Greg Sargent talks Bush tax cuts and GOP/Democratic comity and compromise:
There is a way a one-year or two-year temporary extension could represent a compromise of sorts: If Republicans signal a willingness to at least entertain the idea of letting the high end cuts expire after that temporary extension. But many of them aren’t doing that. Their position is that the high-end cuts need to be made permanent. Full stop.
Exactly right. The GOP idea of compromise here is permanent Bush tax cuts. I suspect they might be willing to dump the tax cuts for the bottom 99% of America, but that top 1% isn’t going anywhere and they don’t want some two-year fix, they want it made permanent.
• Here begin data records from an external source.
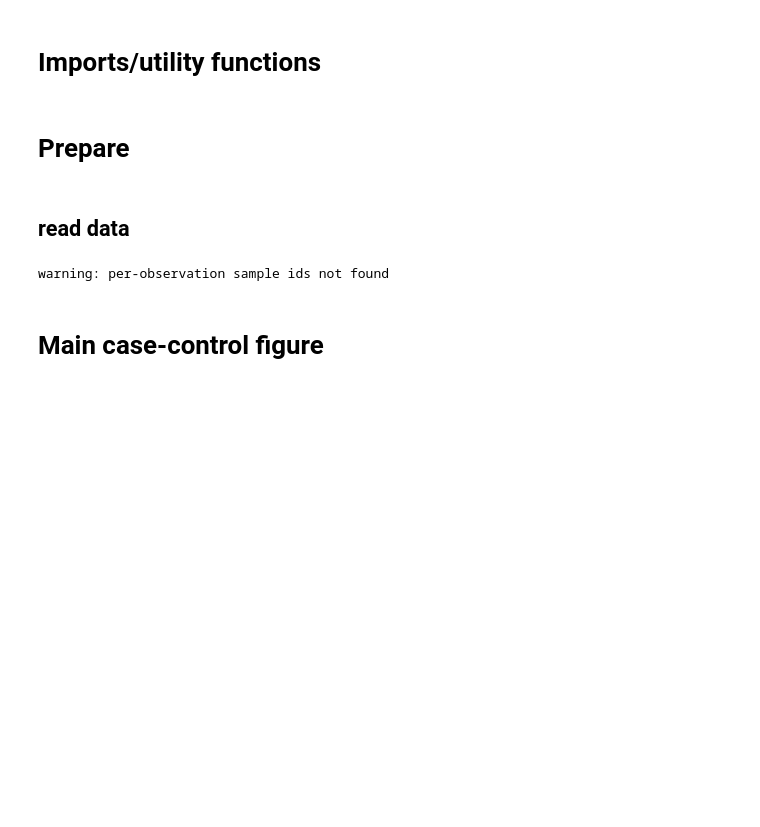
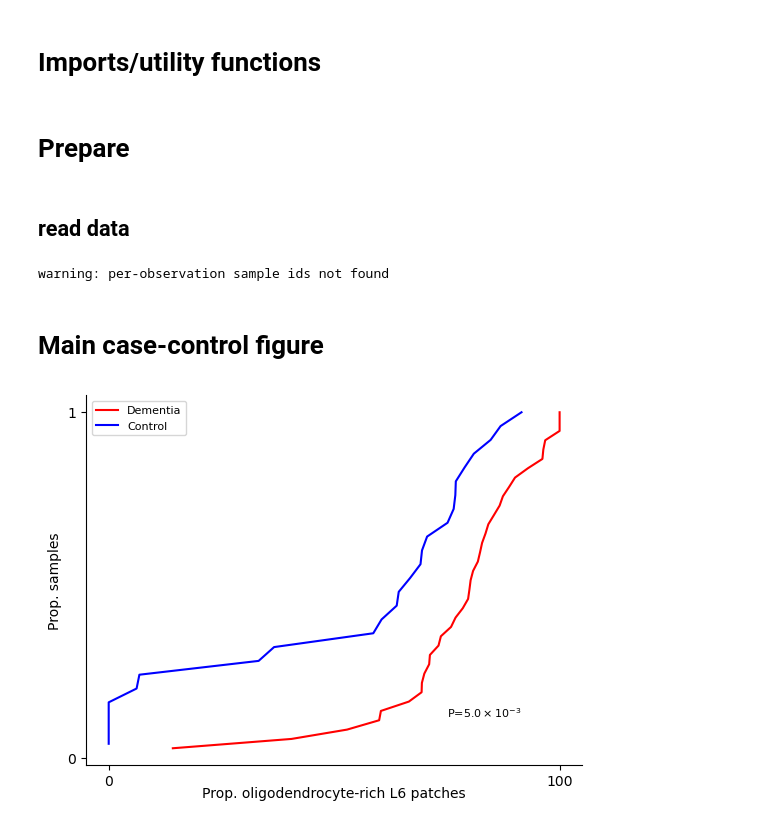
Before and after one commit to yakirr/vimapaper, a Jupyter notebook: ALZ/ALZ.3.makefigs.ipynb, the cells around one changed output. Cells and saved outputs as stored; diff of their text form; code cells hidden in the pictures; blank space fills up the shorter version.

```diff
--- a/ALZ/ALZ.3.makefigs.ipynb
+++ b/ALZ/ALZ.3.makefigs.ipynb
@@ -47,19 +36,6 @@ warning: per-observation sample ids not found
 # %% [markdown]
 # Main case-control figure
 # %%
-from sklearn.metrics import roc_curve, auc
-def roc(ax):
-    fpr, tpr, thresholds = roc_curve(d.samplem.case, d.samplem.yhat)
-    roc_auc = auc(fpr, tpr)
-    ax.plot(fpr, tpr, color='darkgoldenrod', lw=2, zorder=1000)
-    ax.plot([0, 1], [0, 1], color="gray", lw=2, linestyle="--")
-    ax.set_xlabel("False Positive Rate", fontsize=fs_axislabel)
-    ax.set_ylabel("True Positive Rate", fontsize=fs_axislabel)
-    ax.set_xlim([-0.02,1.02]); ax.set_ylim([-0.02,1.02])
-    ax.set_xticks([0,1]); ax.set_yticks([0,1])
-    ax.text(0.95, 0.05, f"AUROC: {roc_auc:.2f}", ha='right', va='bottom', fontsize=fs_axislabel, fontweight='medium')
-    ax.spines[['top','right']].set_visible(False)
-
 from io import BytesIO
 from PIL import Image
 def spatial_locations(ax, ncols, sids):
@@ -106,7 +82,6 @@ def spatial_legend(ax):
     ax.add_patch(rect)
     ax.axis('off')
 
-from matplotlib.patheffects import withStroke
 def umap(ax):
     sc.pl.umap(d, ax=ax, show=False, s=2)
     sc.pl.umap(d[d.obs.ncorr_thresh != 0], color='ncorr_thresh', cmap='seismic', vmin=-1, vmax=1, s=7, ax=ax, show=False,
@@ -116,11 +91,6 @@ def umap(ax):
     formatted = f"${p:.1e}"
     formatted_latex = formatted.replace('-0', '-').replace("e", r" \times 10^{").replace("+", "").replace("-", r"-") + "}$"
     ax.text(1.5, -2, f'P={formatted_latex}', ha='left', va='bottom', fontsize=fs_legend, fontweight='medium')
-
-    fontprops = {'fontsize':fs_axislabel, 'fontweight':'bold', 'color':'black', 'ha':'center', 'va':'center'}
-    for i, cond in enumerate([d.obs.ncorr_thresh < 0, d.obs.ncorr_thresh > 0]):
-        text = ax.text(*np.median(d.obsm['X_umap'][cond], axis=0), str(i+1), **fontprops)
-        text.set_path_effects([withStroke(linewidth=3, foreground='white')])
 
 def violinplot(ax, cts):
     if cts is None:
@@ -128,38 +98,59 @@ def violinplot(ax, cts):
     pos = (d.obs.L6b / d.obs.totalcells >= 0.05) & (d.obs.ncorr_thresh > 0)
     neg = (d.obs.L6b / d.obs.totalcells >= 0.05) & (d.obs.ncorr_thresh <= 0)
     vv.diff_markers(d.obs[celltypes].div(d.obs.totalcells, axis=0).fillna(0),
                     d.obs[pos].index, d.obs[neg].index, cts,
                     labels=['Dementia-associated L6','Other L6'], nmarkers=4, ascending=False, ax=ax, show=False,
                     split=True, inner='quart', density_norm='count',
                     palette={'Dementia-associated L6': "red", 'Other L6': "#00C3FF"})
     handles, labels = ax.get_legend_handles_labels()
     labels, handles = zip(*sorted(zip(labels, handles), key=lambda t: t[0]))
     ax.legend(handles, labels, title=None)
-    ax.set_ylabel('Prop. cells in patch')
+    ax.set_ylabel('Prop. cells in patch', fontsize=fs_axislabel)
     ax.set_yticks([0,0.5])
     ax.set_xticklabels(ax.get_xticklabels(), rotation=15)
+    ax.set_xlabel('')
+    ax.spines[['right','top']].set_visible(False)
+
+def classification(ax):
+    df = d.samplem[d.samplem.npatches >= 1]
+    cases = df[df.case]
+    ctrls = df[~df.case]
+    for x, l, c in [(cases, 'Dementia', 'red'), (ctrls, 'Control', 'blue')]:
+        ax.scatter(100*x.nneg/(x.npatches), 100*x.npos/(x.npatches), color=c, label=l, alpha=0.5)
+    ax.set_xlabel('%Control patches', fontsize=fs_axislabel)
+    ax.set_ylabel('%Dementia patches', fontsize=fs_axislabel)
+    ax.set_yticks([0,4]); ax.set_xticks([0,25])
+    ax.legend(labelspacing=0.4,  # Reduce vertical spacing between labels
+        handlelength=1.0,  # Shorten the marker length
+        handletextpad=0.5,  # Reduce space between marker and label
+        borderpad=0.4,  # Reduce padding around the edges
+        fontsize=fs_legend)  # Adjust font size (optional))
     ax.spines[['right','top']].set_visible(False)
 
 from scipy.stats import ks_2samp
 def twosample(ax, name, xlabel, alternative, px, py):
     def ecdf(data):
-        x = np.sort(data)
+        x = np.sort(100*data)
         y = np.arange(1, len(x)+1) / len(x)
         return x, y
     case = d.samplem[d.samplem.case][name]
     ctrl = d.samplem[~d.samplem.case][name]
     ax.plot(*ecdf(case), color='red', label='Dementia')
     ax.plot(*ecdf(ctrl), color='blue', label='Control')
-    ax.set_xlabel(xlabel, fontsize=fs_axislabel)
+    ax.set_xlabel(xlabel, fontsize=fs_axislabel, labelpad=-2)
     ax.set_ylabel('Prop. samples')
-    ax.set_xticks([0,1]); ax.set_yticks([0,1])
+    ax.set_xticks([0,100]); ax.set_yticks([0,1])
     ax.spines[['right','top']].set_visible(False)
     ax.legend(fontsize=fs_legend)
 
     p = ks_2samp(case, ctrl, alternative=alternative).pvalue
     formatted = f"${p:.1e}"
     formatted_latex = formatted.replace('-0', '-').replace("e", r" \times 10^{").replace("+", "").replace("-", r"-") + "}$"
-    ax.text(px, py, f'P={formatted_latex}', ha='left', va='top', fontsize=fs_legend, fontweight='medium')
+    ax.text(100*px, py, f'P={formatted_latex}', ha='left', va='top', fontsize=fs_legend, fontweight='medium')
+
+twosample(plt.gca(), 'frac_layer6_manyoligo', 'Prop. oligodendrocyte-rich L6 patches', 'less', 0.75, 0.15)
+# %% [output]
+[figure, added]
 # %%
 from matplotlib.gridspec import GridSpec
 
```
Also changed, not shown: parts of 2 cells of this notebook, 3 other files.
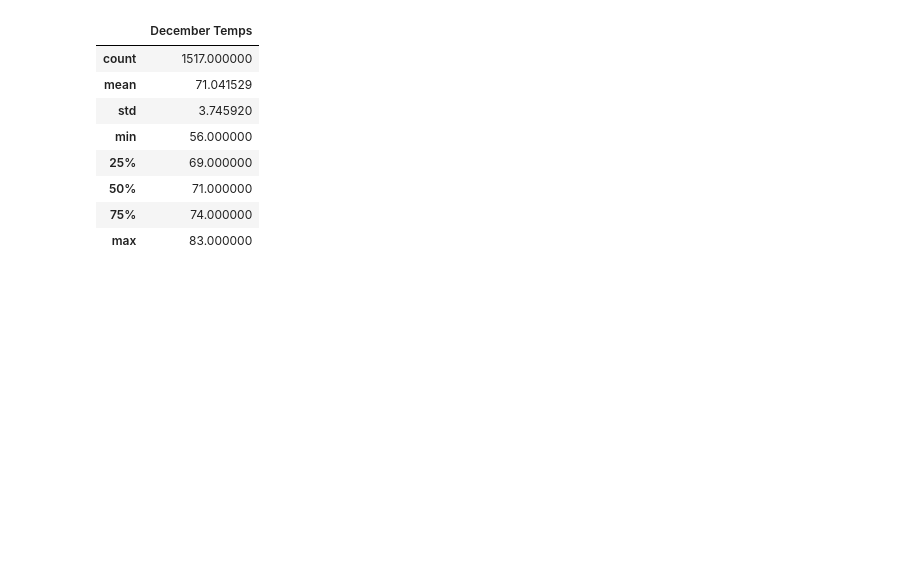
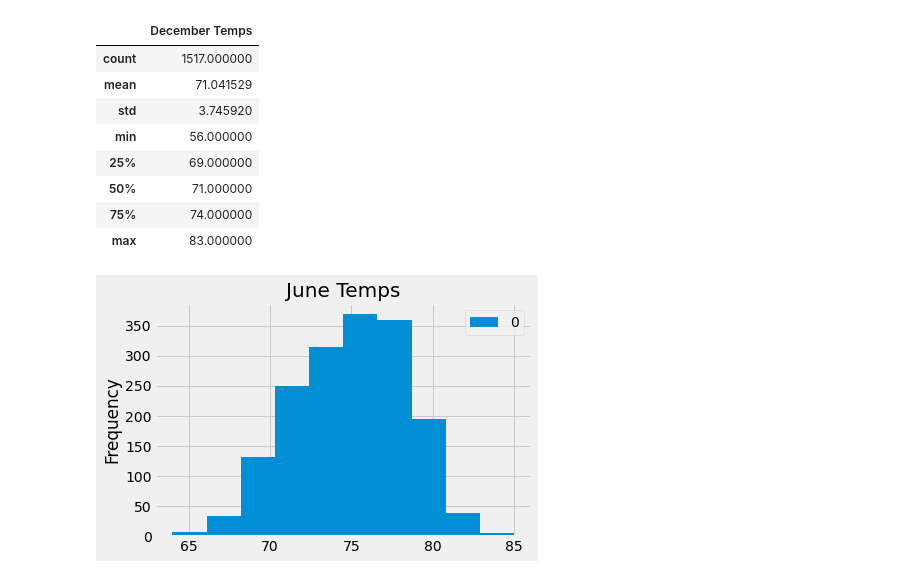
Before and after one commit to shimengya/surfs_up, a Jupyter notebook: SurfsUp_Challenge.ipynb, the cells around one changed output. Cells and saved outputs as stored; diff of their text form; code cells hidden in the pictures; blank space fills up the shorter version.

```diff
--- a/SurfsUp_Challenge.ipynb
+++ b/SurfsUp_Challenge.ipynb
@@ -2,6 +2,9 @@
 # Dependencies
 import numpy as np
 import pandas as pd
+import matplotlib.pyplot as plt
+from matplotlib import style
+style.use('fivethirtyeight')
 
 # Python SQL toolkit and Object Relational Mapper
 import sqlalchemy
@@ -149,3 +152,10 @@ dec_df.rename(columns={0: "December Temps"}).describe()
 | max | 83.000000 |
 # %%
 # 10. Return to your challenge instructions to compare your summary statistics
+# %%
+june_df.plot.hist(bins=10)
+plt.title("June Temps", fontsize=20)
+plt.tight_layout
+plt.savefig("June_temps.png")
+# %% [output]
+[figure, added]
```
Also changed, not shown: parts of 1 cell of this notebook, 3 other files.
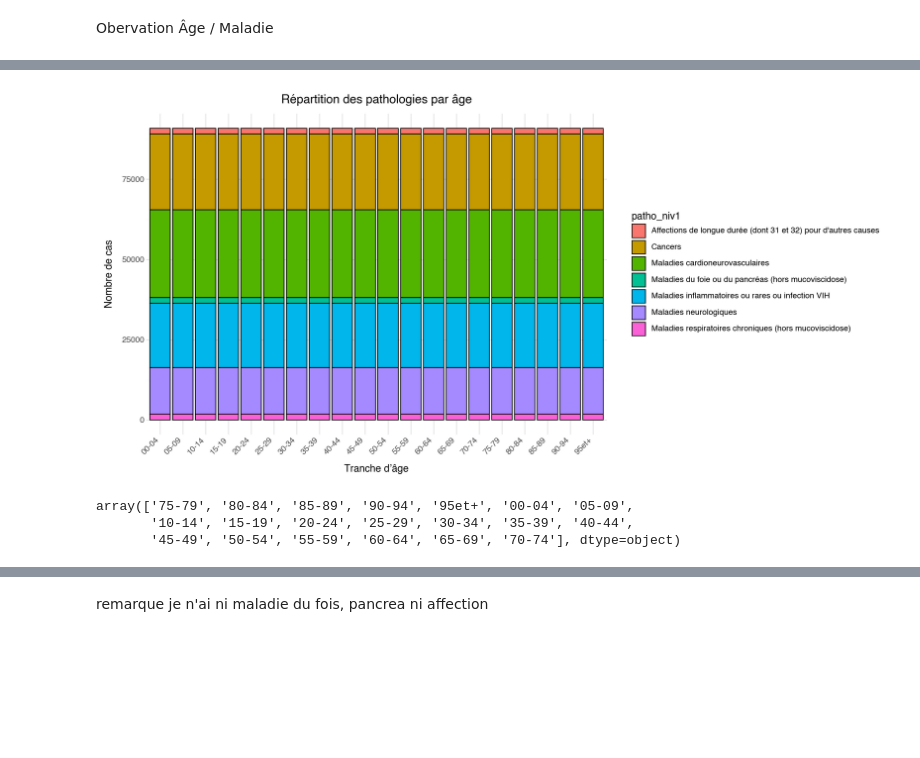
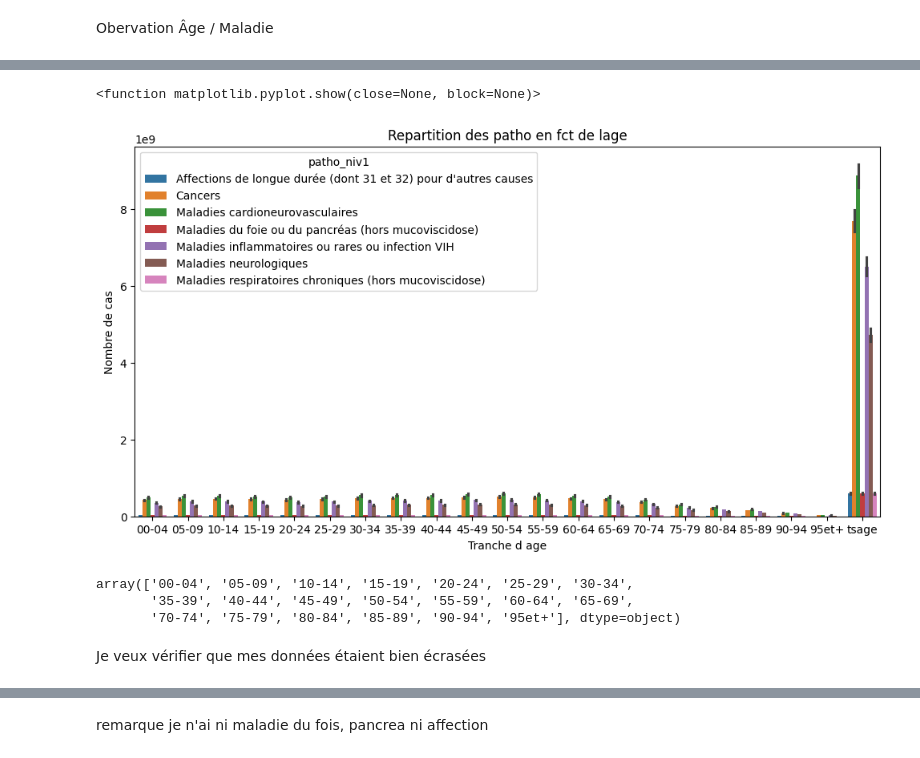
Before and after one commit to jujmar/pathologies, a Jupyter notebook: Patho.ipynb, the cells around one changed output, grey strips where cells are left out. Drawn from its saved outputs; the diff is of its cells as text; code cells hidden in the pictures; blank space fills up the shorter version.

```diff
--- a/Patho.ipynb
+++ b/Patho.ipynb
@@ -410,0 +442,9 @@ Obervation Âge / Maladie
+# %%
+Patho_group = Patho_filtre_clean.groupby(
+    ['dept','annee','sexe','cla_age_5','patho_niv1','region'],
+    as_index=False
+)['Npop'].sum()
+
+df = Patho_group.copy()
+
+df.groupby(['cla_age_5','patho_niv1'])['Npop'].sum()
@@ -411,27 +465,33 @@ Obervation Âge / Maladie
 # %%
-(
-    ggplot(Patho_filtre_clean, aes(x='cla_age_5', fill='patho_niv1')) +
-    geom_bar(position='stack', color='black') +
-    labs(
-        title='Répartition des pathologies par âge',
-        x='Tranche d’âge',
-        y='Nombre de cas'
-    ) +
-    theme_minimal() +
-    theme(
-        figure_size=(12, 6),
-        axis_text_x=element_text(rotation=45, ha='right')
-    )
+
+plt.figure(figsize=(12,6))
+
+sns.barplot(
+    data=df,
+    x='cla_age_5',
+    y='Npop',
+    hue='patho_niv1',
+    estimator=sum
 )
+
+plt.title('Repartition des patho en fct de lage')
+plt.xlabel('Tranche d age')
+plt.ylabel('Nombre de cas')
+
+plt.show
 # %% [output]
+<function matplotlib.pyplot.show(close=None, block=None)>
-[figure, old version]
+[figure, new version]
 # %%
-# Supprimer les lignes avec des âges invalides
-Patho_filtre = Patho_filtre[Patho_filtre['cla_age_5'] != 'tsage']
+# j'enleve tsage quis emble ecraser mes autres données
+df = Patho_group[Patho_group['cla_age_5'] != 'tsage'].copy()
+
 
 # Vérifier qu'il reste bien les tranches d'âge normales
-Patho_filtre['cla_age_5'].unique()
+df['cla_age_5'].unique()
 # %% [output]
-array(['75-79', '80-84', '85-89', '90-94', '95et+', '00-04', '05-09',
-       '10-14', '15-19', '20-24', '25-29', '30-34', '35-39', '40-44',
-       '45-49', '50-54', '55-59', '60-64', '65-69', '70-74'], dtype=object)
+array(['00-04', '05-09', '10-14', '15-19', '20-24', '25-29', '30-34',
+       '35-39', '40-44', '45-49', '50-54', '55-59', '60-64', '65-69',
+       '70-74', '75-79', '80-84', '85-89', '90-94', '95et+'], dtype=object)
+# %% [markdown]
+Je veux vérifier que mes données étaient bien écrasées
```
Also changed, not shown: parts of 103 cells of this notebook.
Democrats need to get through their heads that losing the entire Bush tax cuts package is actually the best long-term policy outcome; that this is also the “no deal, time expires” outcome makes it all the more powerful as a bargaining chip. Always be willing to walk away from the entire thing, and always make clear that all blame rests on the GOP by making clear that full-extension is their position, so partial repeal is the compromise position. Yes, walking away means short term harm to everyone making below $250k/yr, but if that’s what it takes to roll back the tax cuts for the richest of the rich: so be it. Only from that position of relative strength do you get the GOP to even approach the table. And, I’ll let you in on a secret: they still won’t.
This is why it’s the perfect issue for the Democrats. It’s important, easy to understand, and directly pits the hyper-rich against the interests of most Americans. Swing for the fences. You’ve got nothing to lose. If you force the GOP to accept short-term, top 1% cuts, it’s a win. If you force the media to face the fact that the GOP has zero interest in compromise on anything, it’s a win, and if you force the true compromise position of time-limited cuts for 99% of Americans and an immediate roll-back to Clinton-era rates for the top 1%: it’s a giant win of the sort that could redefine the terms and dimensions of exactly how policies do or don’t get done over the next two years. So why not try?